Denmark is to give international war crimes a specific paragraph in its criminal code, ending its position as one of the last European countries not to have specific laws on war crimes.

Denmark to add war crimes to criminal code

The government confirmed on Tuesday that it supports a motion by the opposition Socialist People’s Party (SF) to introduce a war crimes paragraph.

“I think it’s important to say first and foremost that war crimes are already illegal in Danish criminal law,” Justice Minister Peter Hummelgaard told news wire Ritzau.

“It is not written in as specific clauses in the criminal law, but all offences that are war crimes are criminal,” he said.

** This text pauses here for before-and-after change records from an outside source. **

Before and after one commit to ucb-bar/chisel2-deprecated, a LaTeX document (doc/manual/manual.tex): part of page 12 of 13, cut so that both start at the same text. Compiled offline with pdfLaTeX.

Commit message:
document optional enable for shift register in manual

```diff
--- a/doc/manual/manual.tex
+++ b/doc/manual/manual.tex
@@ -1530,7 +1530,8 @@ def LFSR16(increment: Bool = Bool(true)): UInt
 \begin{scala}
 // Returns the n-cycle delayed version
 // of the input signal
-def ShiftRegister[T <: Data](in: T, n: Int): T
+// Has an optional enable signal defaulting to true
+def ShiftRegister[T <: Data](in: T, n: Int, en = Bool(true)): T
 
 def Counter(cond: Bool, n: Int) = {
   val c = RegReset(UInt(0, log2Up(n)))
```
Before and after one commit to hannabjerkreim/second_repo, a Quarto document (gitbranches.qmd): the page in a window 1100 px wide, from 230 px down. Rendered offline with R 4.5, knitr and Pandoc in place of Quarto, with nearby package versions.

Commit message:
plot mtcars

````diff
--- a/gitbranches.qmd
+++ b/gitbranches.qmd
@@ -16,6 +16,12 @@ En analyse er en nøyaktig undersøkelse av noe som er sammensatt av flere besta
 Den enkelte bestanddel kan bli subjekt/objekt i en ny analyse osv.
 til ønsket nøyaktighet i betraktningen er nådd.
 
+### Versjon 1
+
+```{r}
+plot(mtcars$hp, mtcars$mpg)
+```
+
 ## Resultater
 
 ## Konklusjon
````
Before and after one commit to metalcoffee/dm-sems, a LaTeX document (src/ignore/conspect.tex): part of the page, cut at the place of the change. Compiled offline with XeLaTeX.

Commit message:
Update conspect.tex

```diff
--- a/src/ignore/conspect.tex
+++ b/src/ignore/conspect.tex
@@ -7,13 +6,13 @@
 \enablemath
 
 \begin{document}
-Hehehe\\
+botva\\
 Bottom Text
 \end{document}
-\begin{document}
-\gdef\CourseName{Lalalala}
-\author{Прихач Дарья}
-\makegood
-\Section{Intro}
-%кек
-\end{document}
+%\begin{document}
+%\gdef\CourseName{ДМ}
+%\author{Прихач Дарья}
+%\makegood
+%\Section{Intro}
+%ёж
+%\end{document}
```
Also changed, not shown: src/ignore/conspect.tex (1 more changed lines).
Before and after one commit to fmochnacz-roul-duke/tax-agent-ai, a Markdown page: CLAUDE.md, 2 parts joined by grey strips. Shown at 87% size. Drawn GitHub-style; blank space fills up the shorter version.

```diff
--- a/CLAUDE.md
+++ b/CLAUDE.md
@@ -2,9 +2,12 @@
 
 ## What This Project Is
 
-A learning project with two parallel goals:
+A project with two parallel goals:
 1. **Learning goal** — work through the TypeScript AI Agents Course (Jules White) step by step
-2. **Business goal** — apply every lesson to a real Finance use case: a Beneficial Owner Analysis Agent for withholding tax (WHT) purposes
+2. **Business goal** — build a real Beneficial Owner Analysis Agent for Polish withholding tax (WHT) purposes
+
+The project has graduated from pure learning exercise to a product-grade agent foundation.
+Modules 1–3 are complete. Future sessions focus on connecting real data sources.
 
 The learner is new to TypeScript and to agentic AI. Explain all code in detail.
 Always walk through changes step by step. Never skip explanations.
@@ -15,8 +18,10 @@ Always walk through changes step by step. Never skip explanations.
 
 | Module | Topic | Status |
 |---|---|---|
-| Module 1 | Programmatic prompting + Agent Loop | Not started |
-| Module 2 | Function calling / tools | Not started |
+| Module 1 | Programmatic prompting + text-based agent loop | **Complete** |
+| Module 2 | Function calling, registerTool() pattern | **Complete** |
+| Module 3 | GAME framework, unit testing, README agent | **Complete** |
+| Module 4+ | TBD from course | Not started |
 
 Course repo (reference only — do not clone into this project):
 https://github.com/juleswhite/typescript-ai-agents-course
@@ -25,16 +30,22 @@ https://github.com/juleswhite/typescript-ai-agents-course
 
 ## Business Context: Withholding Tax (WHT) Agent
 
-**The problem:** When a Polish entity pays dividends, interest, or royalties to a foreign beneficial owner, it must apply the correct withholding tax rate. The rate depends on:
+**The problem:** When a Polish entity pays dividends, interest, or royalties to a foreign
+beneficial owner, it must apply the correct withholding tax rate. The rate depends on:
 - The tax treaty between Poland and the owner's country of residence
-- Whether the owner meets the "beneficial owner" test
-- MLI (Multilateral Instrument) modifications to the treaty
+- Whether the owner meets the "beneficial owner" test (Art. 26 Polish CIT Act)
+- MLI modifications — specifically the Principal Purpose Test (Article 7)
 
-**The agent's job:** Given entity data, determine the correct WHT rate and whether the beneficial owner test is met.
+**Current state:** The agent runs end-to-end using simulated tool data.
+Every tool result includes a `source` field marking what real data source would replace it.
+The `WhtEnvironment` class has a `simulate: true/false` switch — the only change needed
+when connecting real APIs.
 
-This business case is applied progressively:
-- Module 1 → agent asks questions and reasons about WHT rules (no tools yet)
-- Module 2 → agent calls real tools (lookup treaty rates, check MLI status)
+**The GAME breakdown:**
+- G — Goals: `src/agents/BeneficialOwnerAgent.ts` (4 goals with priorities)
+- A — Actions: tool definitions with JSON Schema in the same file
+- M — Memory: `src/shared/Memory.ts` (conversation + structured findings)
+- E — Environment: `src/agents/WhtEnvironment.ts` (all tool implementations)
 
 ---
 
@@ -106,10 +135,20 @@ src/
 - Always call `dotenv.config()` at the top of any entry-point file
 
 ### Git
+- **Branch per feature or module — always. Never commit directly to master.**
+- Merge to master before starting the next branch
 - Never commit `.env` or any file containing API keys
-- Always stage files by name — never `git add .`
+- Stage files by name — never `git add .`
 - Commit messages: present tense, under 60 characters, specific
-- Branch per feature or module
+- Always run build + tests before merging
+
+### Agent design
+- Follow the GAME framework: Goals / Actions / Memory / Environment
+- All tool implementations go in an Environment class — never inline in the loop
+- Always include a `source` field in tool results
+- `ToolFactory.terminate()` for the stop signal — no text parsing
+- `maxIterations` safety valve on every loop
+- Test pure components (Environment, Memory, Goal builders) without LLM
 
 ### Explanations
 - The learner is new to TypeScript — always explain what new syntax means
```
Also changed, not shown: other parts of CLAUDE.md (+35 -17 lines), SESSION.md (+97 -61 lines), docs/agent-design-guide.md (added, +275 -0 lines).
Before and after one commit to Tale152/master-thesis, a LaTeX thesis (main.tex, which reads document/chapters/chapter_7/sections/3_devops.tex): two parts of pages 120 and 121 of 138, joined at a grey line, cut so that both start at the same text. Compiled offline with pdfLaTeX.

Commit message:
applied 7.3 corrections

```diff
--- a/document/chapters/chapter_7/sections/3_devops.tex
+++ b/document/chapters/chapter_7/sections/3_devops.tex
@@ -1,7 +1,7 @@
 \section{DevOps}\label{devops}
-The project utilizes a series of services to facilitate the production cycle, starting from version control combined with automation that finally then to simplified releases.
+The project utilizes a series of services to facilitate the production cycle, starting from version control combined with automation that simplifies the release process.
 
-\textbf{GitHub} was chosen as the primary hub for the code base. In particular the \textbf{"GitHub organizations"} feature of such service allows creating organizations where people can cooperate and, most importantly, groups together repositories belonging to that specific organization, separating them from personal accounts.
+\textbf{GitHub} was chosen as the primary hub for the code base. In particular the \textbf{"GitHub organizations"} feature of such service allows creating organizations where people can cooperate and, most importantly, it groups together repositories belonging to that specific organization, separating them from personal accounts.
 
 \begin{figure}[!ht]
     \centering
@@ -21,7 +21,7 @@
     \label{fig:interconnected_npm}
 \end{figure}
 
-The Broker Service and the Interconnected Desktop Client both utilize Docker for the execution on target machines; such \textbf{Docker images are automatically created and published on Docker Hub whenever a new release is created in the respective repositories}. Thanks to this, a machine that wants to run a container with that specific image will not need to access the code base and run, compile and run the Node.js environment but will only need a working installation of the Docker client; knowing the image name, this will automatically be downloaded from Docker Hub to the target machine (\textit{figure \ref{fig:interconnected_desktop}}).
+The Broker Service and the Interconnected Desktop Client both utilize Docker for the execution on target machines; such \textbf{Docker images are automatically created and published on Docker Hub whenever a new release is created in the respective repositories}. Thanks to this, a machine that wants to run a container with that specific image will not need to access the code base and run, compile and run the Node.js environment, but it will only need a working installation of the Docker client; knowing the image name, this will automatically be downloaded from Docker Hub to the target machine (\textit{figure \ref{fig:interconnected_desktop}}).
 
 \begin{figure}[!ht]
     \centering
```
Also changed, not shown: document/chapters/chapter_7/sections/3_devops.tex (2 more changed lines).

“But with all that said, I think that SF has an important point in saying that the time has now come for us to introduce an independent criminalisation of war crimes. I think that would send out an important message to the world, and especially to victims,” he said.

“I will therefore, when the motion is discussed tomorrow [Tuesday, ed.] say, that the government backs criminalising war crimes independently under Danish law,” he said.

Hummelgaard plans to initiate a committee to look into how laws against war crimes can be written and added to the criminal code.

The committee will also consider whether sentences for war crimes should be higher than existing sentences given from crimes such as murder and torture.